Then there’s other times you just feel as if you’ve fallen through the nine circles of hell. driving around last night, I felt that way. The southern suburbs where I live are bad in general, with only pockets of “nice” places. The western suburbs don’t even have those. The weather was polar cold and it had been raining for three days already. As I occasionally mention, the gird in Buenos Aires is patched all over and any surge in the demand of electric power or natural gas causes problems. With the unusually cold weather, you could expect this to happen. I had to go to the capital last night and went across several poor southern districts, most of them without power, the streets lined with dirt and garbage that no one would ever collect.

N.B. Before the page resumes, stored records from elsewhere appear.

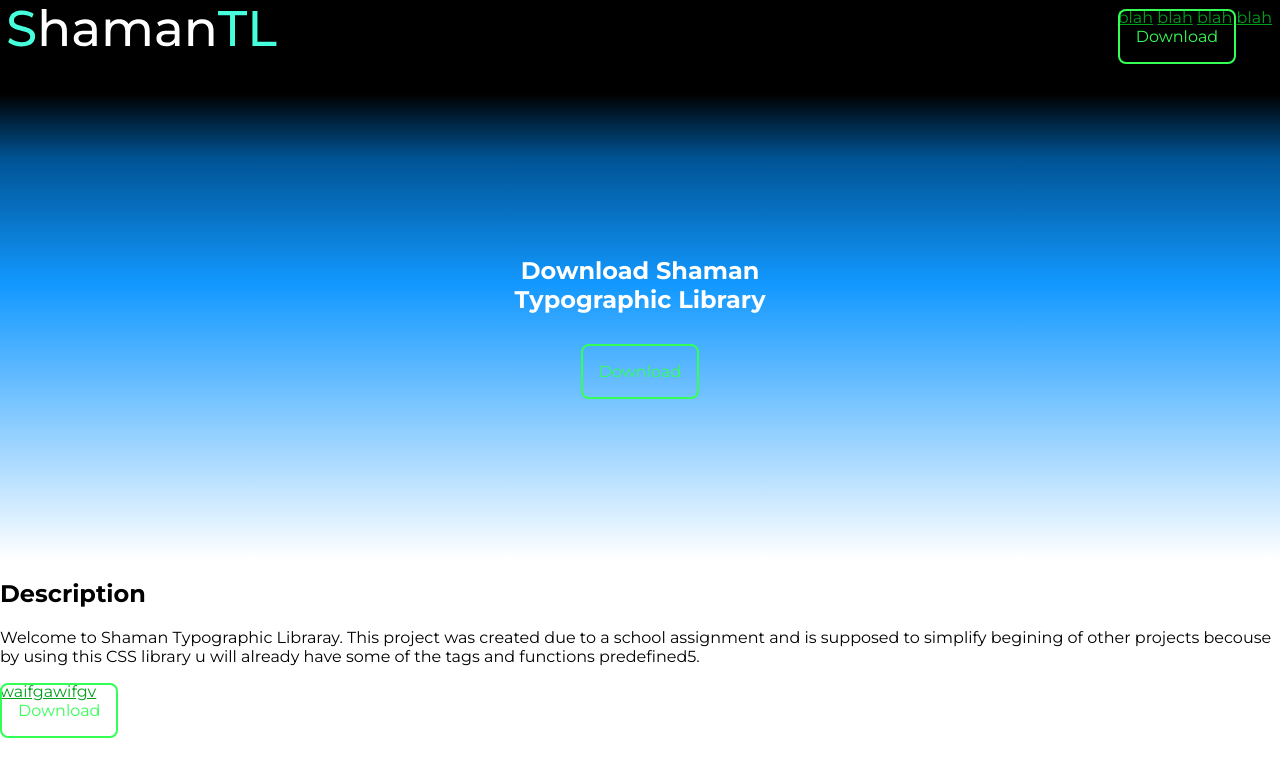
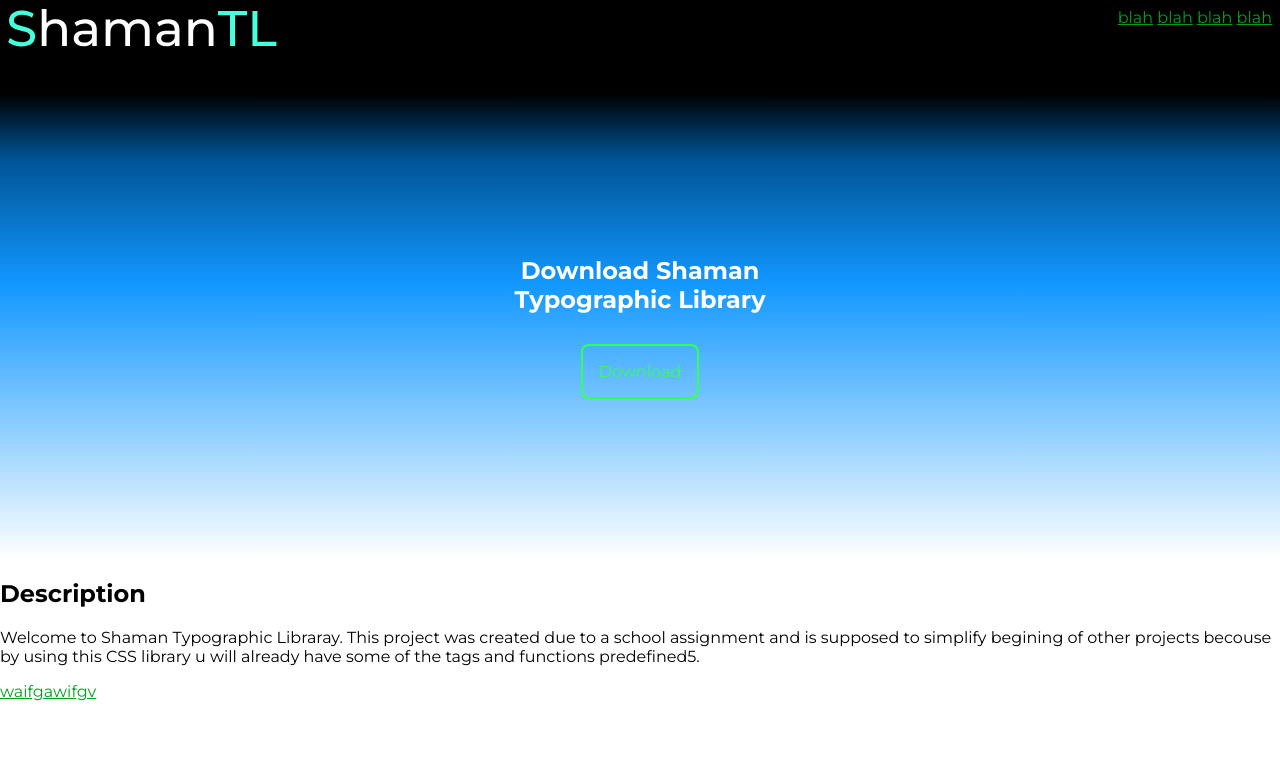
Before and after one commit to pslib-cz/2023-l4-web-typographic-library-FrantisekSima, a plain HTML site: page index.html in a window 1280 px wide. Drawn offline with Linux system fonts and the light colour scheme.

Commit message:
basic button dark

```diff
--- a/index.html
+++ b/index.html
@@ -22,9 +22,6 @@
             <a href="">blah</a>
             <a href="">blah</a>
             <a href="">blah</a>
-            <div>
-                <a class="button__basic" href="">Download</a>
-            </div>
         </nav>
     </header>
     <main>
@@ -41,9 +38,6 @@
             </p>
             <a href="">waifgawifgv</a>
         </section>
-        <div>
-            <a class="button__basic" href="">Download</a>
-        </div>
     </main>
 </body>
 </html>
```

The traffic quickly slowed down and came to a halt, and I noticed an orange glow ahead. Fire and slow traffic means roadblocks and trouble. Imagine darkness because of the blackout, and what you can see around you thanks to the other car’s headlights are shacks or low constructions that look more like rubble, with several junkyards to be found all around you. The visibility is limited, storm clouds keep the moonlight at bay, rain makes things even worse, and then you have to add to that the smoke of burning rubber, the orange glow of fire ahead making you reconsider the wisdom of continuing in that direction.
I took a side street and soon missed the light from the other cars, pitch black as the blackout spread like a blanket, I now had to worry about the thick mud (only the main road is paved) and even more shacks all around. Block after block of shanty town shacks, that’s what you find on the sides of “Camino Negro”. I had my iphone and used the map to know where I was, pushing a button on the touch screen quickly pinpoints your location in the map, and a few seeps of the thumb showed what I would find if I continue in that direction. There was another main road a few miles ahead. Good. At times like that you wish for two things: a) Not to experience any car troubles, either mechanical or induced by carjackers putting traps on the road which given the circumstances would be almost impossible to detect, and b) Not to find another bunch of shacks or houses built where the older satellite map previously showed a road. This happens often as people just build anywhere they want, either because no one cared because it’s a very poor place or the spot was promised in return of political support in pro-government marches, you can expect anything.
I was lucky. A few minutes later, some lights, cars, even people hurrying back home escaping from the rain and cold. There were still sectors without power and many traffic lights didn’t work, but you feel a bit more secure because of the light and people. Maybe it’s a false sense of security, you may be carjacked right there and no one would care or move a thumb to help you.
Seems that the roadblock was because some shantytown people that had illegally hooked themselves to the electric grid where now experiencing problems. A few hundred cables hooked and stealing power from the grid isn’t exactly something that will hold well, so what do you do in Argentina when you can’t steal power any more and the illegal connection you made blew up because of the rain and intense use? You protest by committing more crimes, blocking a highway and damaging it by burning tires on it. You take away the right of the people to move freely, you ruin the asphalt that will need to be repaired (with the money from taxes which these people of course don’t pay)
Meanwhile the millions of other people in their homes without power in spite of paying their bills, they don’t protest, but of course the government (now the power company is state owned) will help the ones stealing power first. They are the ones that go support them in the rallies and marches, they are the kind of population they are interest in.